Wednesday, March 30, 2005

Doubts Raised On Schiavo "Memo"

Howard Kurtz offers up a weak half hearted defense of the "Teri" Schaivo "memo".

Bloggers are swarming around a new target: the Terri Schiavo "talking points."

Fake but Accurate Again?" says the Weekly Standard headline on an article by John Hinderaker, an attorney and conservative blogger who had challenged the CBS documents.

While there is no hard evidence that the memo is fake, there are several strange things about it, including the basic fact that no one seems to know who wrote it and that the noncontroversial part of it is lifted from a Republican senator's press release.

Here we go again. Ever since Rathergate we have all become keenly aware that the press feels they can report anything without evidence of it's legitimacy and yet when questions are raised, they demand clear and convincing evidence of fakery. How bass ackwards is that? Are they teaching this in journalism school?

ABC and The Post say their reports on the Schiavo memo were accurate and carefully worded.

Another canard. They avoid actually stating something in cold hard black and white, but strive throughout the entire piece to lead the reader down a very intentional path to their desired conclusion. That way they achieve their goal, but can accurately state "We never explicitly stated what the reader inferred."

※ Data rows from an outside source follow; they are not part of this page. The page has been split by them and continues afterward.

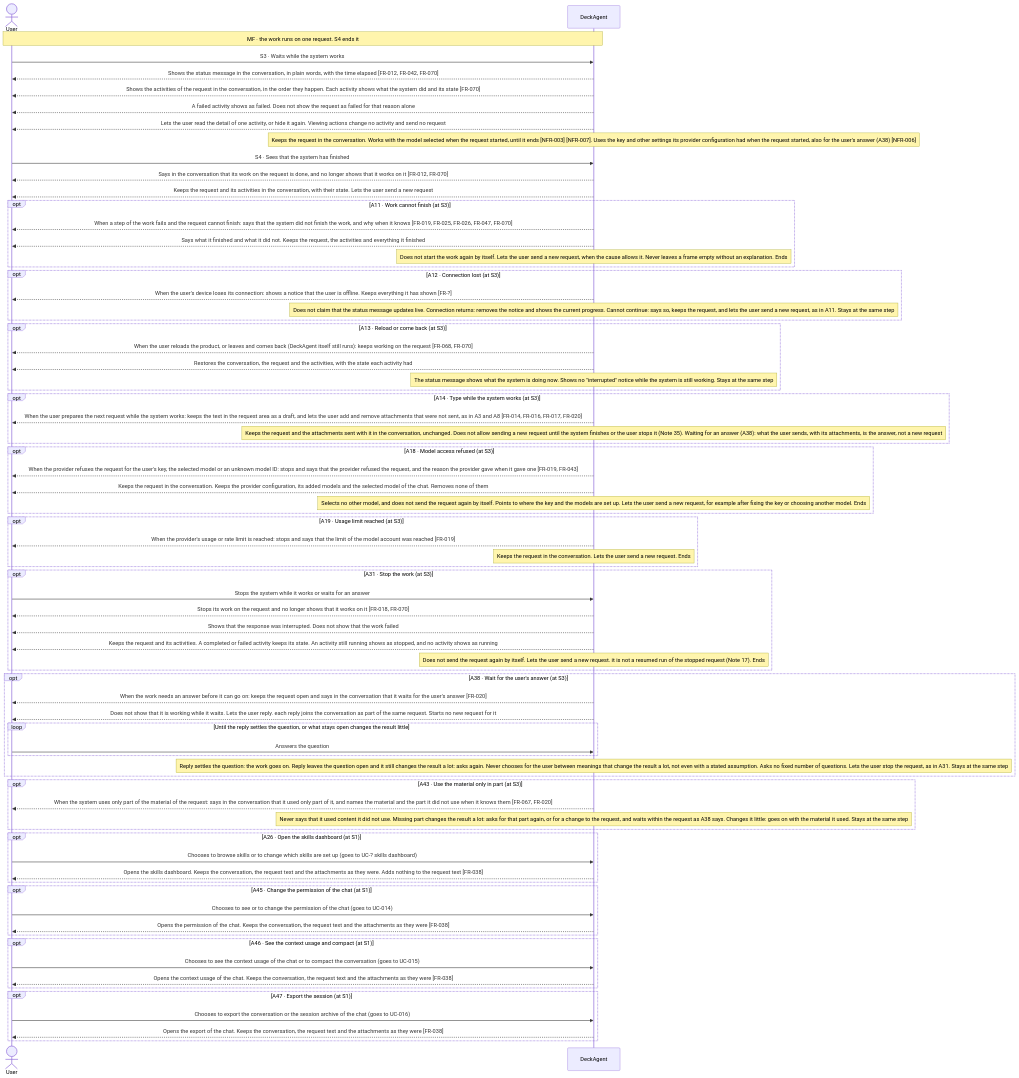
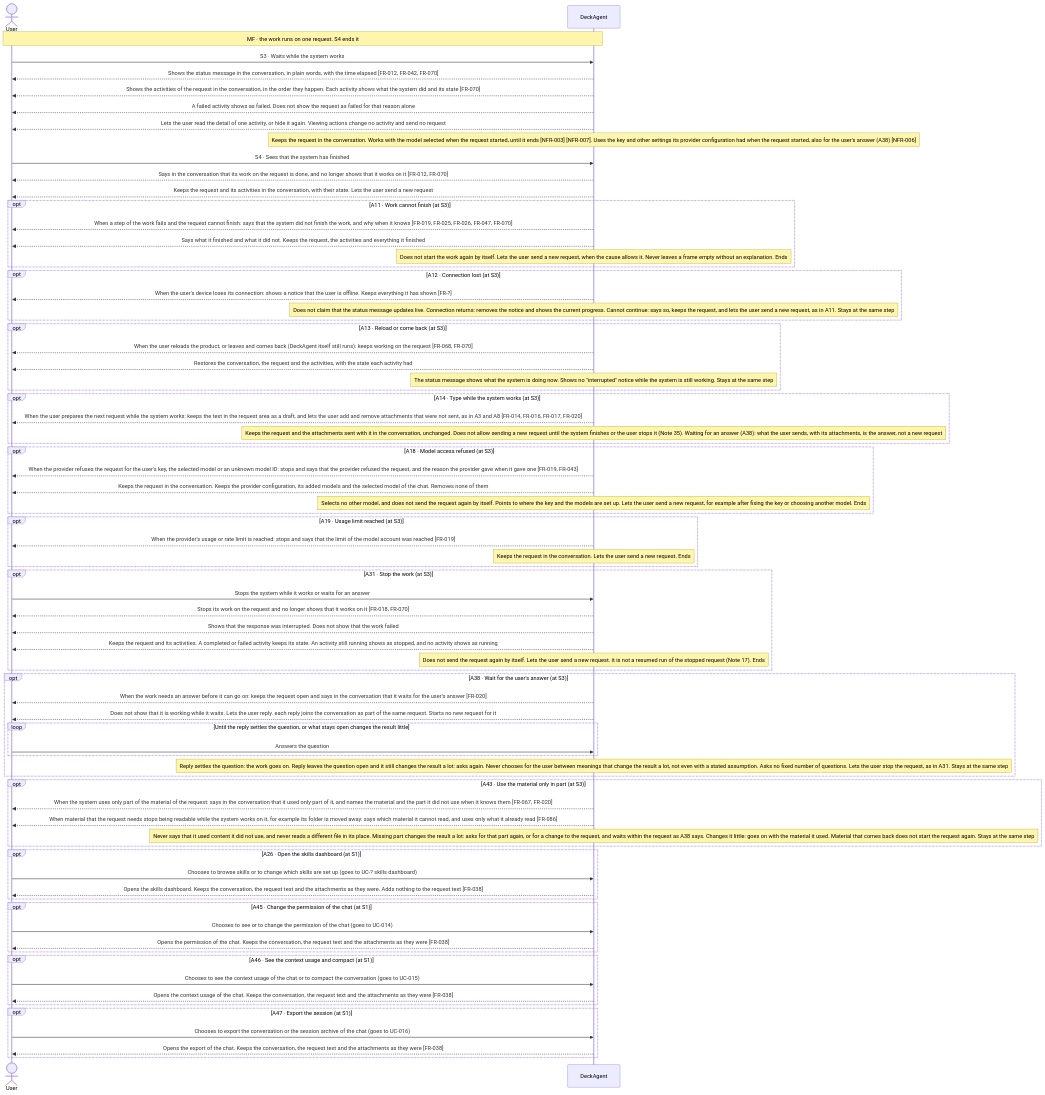
Before and after one commit to Luke23127006/DeckAgent: the fourth of 4 diagrams in docs/spec/03-use-cases/UC-003.md, drawn with Mermaid. The commit also changed other lines of this file and 31 other files, not shown here.

````diff
--- a/docs/spec/03-use-cases/UC-003.md
+++ b/docs/spec/03-use-cases/UC-003.md
@@ -140,77 +140,78 @@
 ```mermaid
 sequenceDiagram
     actor User
     participant DeckAgent
     Note over User,DeckAgent: MF · the work runs on one request. S4 ends it
     User->>DeckAgent: S3 · Waits while the system works
     DeckAgent-->>User: Shows the status message in the conversation, in plain words, with the time elapsed [FR-012, FR-042, FR-070]
     DeckAgent-->>User: Shows the activities of the request in the conversation, in the order they happen. Each activity shows what the system did and its state [FR-070]
     DeckAgent-->>User: A failed activity shows as failed. Does not show the request as failed for that reason alone
     DeckAgent-->>User: Lets the user read the detail of one activity, or hide it again. Viewing actions change no activity and send no request
     note over DeckAgent: Keeps the request in the conversation. Works with the model selected when the request started, until it ends [NFR-003] [NFR-007]. Uses the key and other settings its provider configuration had when the request started, also for the user's answer (A38) [NFR-006]
     User->>DeckAgent: S4 · Sees that the system has finished
     DeckAgent-->>User: Says in the conversation that its work on the request is done, and no longer shows that it works on it [FR-012, FR-070]
     DeckAgent-->>User: Keeps the request and its activities in the conversation, with their state. Lets the user send a new request
     opt A11 · Work cannot finish (at S3)
         DeckAgent-->>User: When a step of the work fails and the request cannot finish: says that the system did not finish the work, and why when it knows [FR-019, FR-025, FR-026, FR-047, FR-070]
         DeckAgent-->>User: Says what it finished and what it did not. Keeps the request, the activities and everything it finished
         note over DeckAgent: Does not start the work again by itself. Lets the user send a new request, when the cause allows it. Never leaves a frame empty without an explanation. Ends
     end
     opt A12 · Connection lost (at S3)
         DeckAgent-->>User: When the user's device loses its connection: shows a notice that the user is offline. Keeps everything it has shown [FR-?]
         note over DeckAgent: Does not claim that the status message updates live. Connection returns: removes the notice and shows the current progress. Cannot continue: says so, keeps the request, and lets the user send a new request, as in A11. Stays at the same step
     end
     opt A13 · Reload or come back (at S3)
         DeckAgent-->>User: When the user reloads the product, or leaves and comes back (DeckAgent itself still runs): keeps working on the request [FR-068, FR-070]
         DeckAgent-->>User: Restores the conversation, the request and the activities, with the state each activity had
         note over DeckAgent: The status message shows what the system is doing now. Shows no "interrupted" notice while the system is still working. Stays at the same step
     end
     opt A14 · Type while the system works (at S3)
         DeckAgent-->>User: When the user prepares the next request while the system works: keeps the text in the request area as a draft, and lets the user add and remove attachments that were not sent, as in A3 and A8 [FR-014, FR-016, FR-017, FR-020]
         note over DeckAgent: Keeps the request and the attachments sent with it in the conversation, unchanged. Does not allow sending a new request until the system finishes or the user stops it (Note 35). Waiting for an answer (A38): what the user sends, with its attachments, is the answer, not a new request
     end
     opt A18 · Model access refused (at S3)
         DeckAgent-->>User: When the provider refuses the request for the user's key, the selected model or an unknown model ID: stops and says that the provider refused the request, and the reason the provider gave when it gave one [FR-019, FR-043]
         DeckAgent-->>User: Keeps the request in the conversation. Keeps the provider configuration, its added models and the selected model of the chat. Removes none of them
         note over DeckAgent: Selects no other model, and does not send the request again by itself. Points to where the key and the models are set up. Lets the user send a new request, for example after fixing the key or choosing another model. Ends
     end
     opt A19 · Usage limit reached (at S3)
         DeckAgent-->>User: When the provider's usage or rate limit is reached: stops and says that the limit of the model account was reached [FR-019]
         note over DeckAgent: Keeps the request in the conversation. Lets the user send a new request. Ends
     end
     opt A31 · Stop the work (at S3)
         User->>DeckAgent: Stops the system while it works or waits for an answer
         DeckAgent-->>User: Stops its work on the request and no longer shows that it works on it [FR-018, FR-070]
         DeckAgent-->>User: Shows that the response was interrupted. Does not show that the work failed
         DeckAgent-->>User: Keeps the request and its activities. A completed or failed activity keeps its state. An activity still running shows as stopped, and no activity shows as running
         note over DeckAgent: Does not send the request again by itself. Lets the user send a new request. it is not a resumed run of the stopped request (Note 17). Ends
     end
     opt A38 · Wait for the user's answer (at S3)
         DeckAgent-->>User: When the work needs an answer before it can go on: keeps the request open and says in the conversation that it waits for the user's answer [FR-020]
         DeckAgent-->>User: Does not show that it is working while it waits. Lets the user reply. each reply joins the conversation as part of the same request. Starts no new request for it
         loop Until the reply settles the question, or what stays open changes the result little
             User->>DeckAgent: Answers the question
         end
         note over DeckAgent: Reply settles the question: the work goes on. Reply leaves the question open and it still changes the result a lot: asks again. Never chooses for the user between meanings that change the result a lot, not even with a stated assumption. Asks no fixed number of questions. Lets the user stop the request, as in A31. Stays at the same step
     end
     opt A43 · Use the material only in part (at S3)
         DeckAgent-->>User: When the system uses only part of the material of the request: says in the conversation that it used only part of it, and names the material and the part it did not use when it knows them [FR-067, FR-020]
-        note over DeckAgent: Never says that it used content it did not use. Missing part changes the result a lot: asks for that part again, or for a change to the request, and waits within the request as A38 says. Changes it little: goes on with the material it used. Stays at the same step
+        DeckAgent-->>User: When material that the request needs stops being readable while the system works on it, for example its folder is moved away: says which material it cannot read, and uses only what it already read [FR-086]
+        note over DeckAgent: Never says that it used content it did not use, and never reads a different file in its place. Missing part changes the result a lot: asks for that part again, or for a change to the request, and waits within the request as A38 says. Changes it little: goes on with the material it used. Material that comes back does not start the request again. Stays at the same step
     end
     opt A26 · Open the skills dashboard (at S1)
         User->>DeckAgent: Chooses to browse skills or to change which skills are set up (goes to UC-? skills dashboard)
         DeckAgent-->>User: Opens the skills dashboard. Keeps the conversation, the request text and the attachments as they were. Adds nothing to the request text [FR-038]
     end
     opt A45 · Change the permission of the chat (at S1)
         User->>DeckAgent: Chooses to see or to change the permission of the chat (goes to UC-014)
         DeckAgent-->>User: Opens the permission of the chat. Keeps the conversation, the request text and the attachments as they were [FR-038]
     end
     opt A46 · See the context usage and compact (at S1)
         User->>DeckAgent: Chooses to see the context usage of the chat or to compact the conversation (goes to UC-015)
         DeckAgent-->>User: Opens the context usage of the chat. Keeps the conversation, the request text and the attachments as they were [FR-038]
     end
     opt A47 · Export the session (at S1)
         User->>DeckAgent: Chooses to export the conversation or the session archive of the chat (goes to UC-016)
         DeckAgent-->>User: Opens the export of the chat. Keeps the conversation, the request text and the attachments as they were [FR-038]
     end
 ```
````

Neither report said Republicans had written the memo, although they may have left that impression, and they included no comment on the memo from party leaders. ABC's Web site went further than Douglass's on-air report with the headline: "GOP Talking Points on Terri Schiavo."

Yea, "left an impression" like with a sledgehammer.

ABC News had very reliable, multiple sources who indicated the memo was distributed to Republicans on the floor of the Senate, and that is what we reported," network spokesman Jeffrey Schneider said yesterday.

Undoubtedly anonymous, low level, and from the other side of the aisle. Any high ranking Republicans or even Democrats for that matter that would go on record? No? That's what we thought.

Despite its unknown author, the memo has been used against Republicans. On ABC's March 19 "Good Morning America," Kate Snow cited the document in asking House Majority Leader Tom Delay, "Is this just pure politics, Mr. DeLay?"

The rest of the left and MSM sure didn't have any doubt what they were NOT explicitly stating. Appears they got the message loud and clear.

The truth is these memos could have come from anywhere. Most clear thinking people have serious questions concerning both their origin and authenticity. Somebody's secretary could have typed them for all we know with the evidence that has thus far been provided. A Democrat dirty trick is certainly every bit as, if not more plausible than ABCs or WAPOs version. Oh, wait a minute, can't be, there's no evidence of that.

Malkins take here

No comments: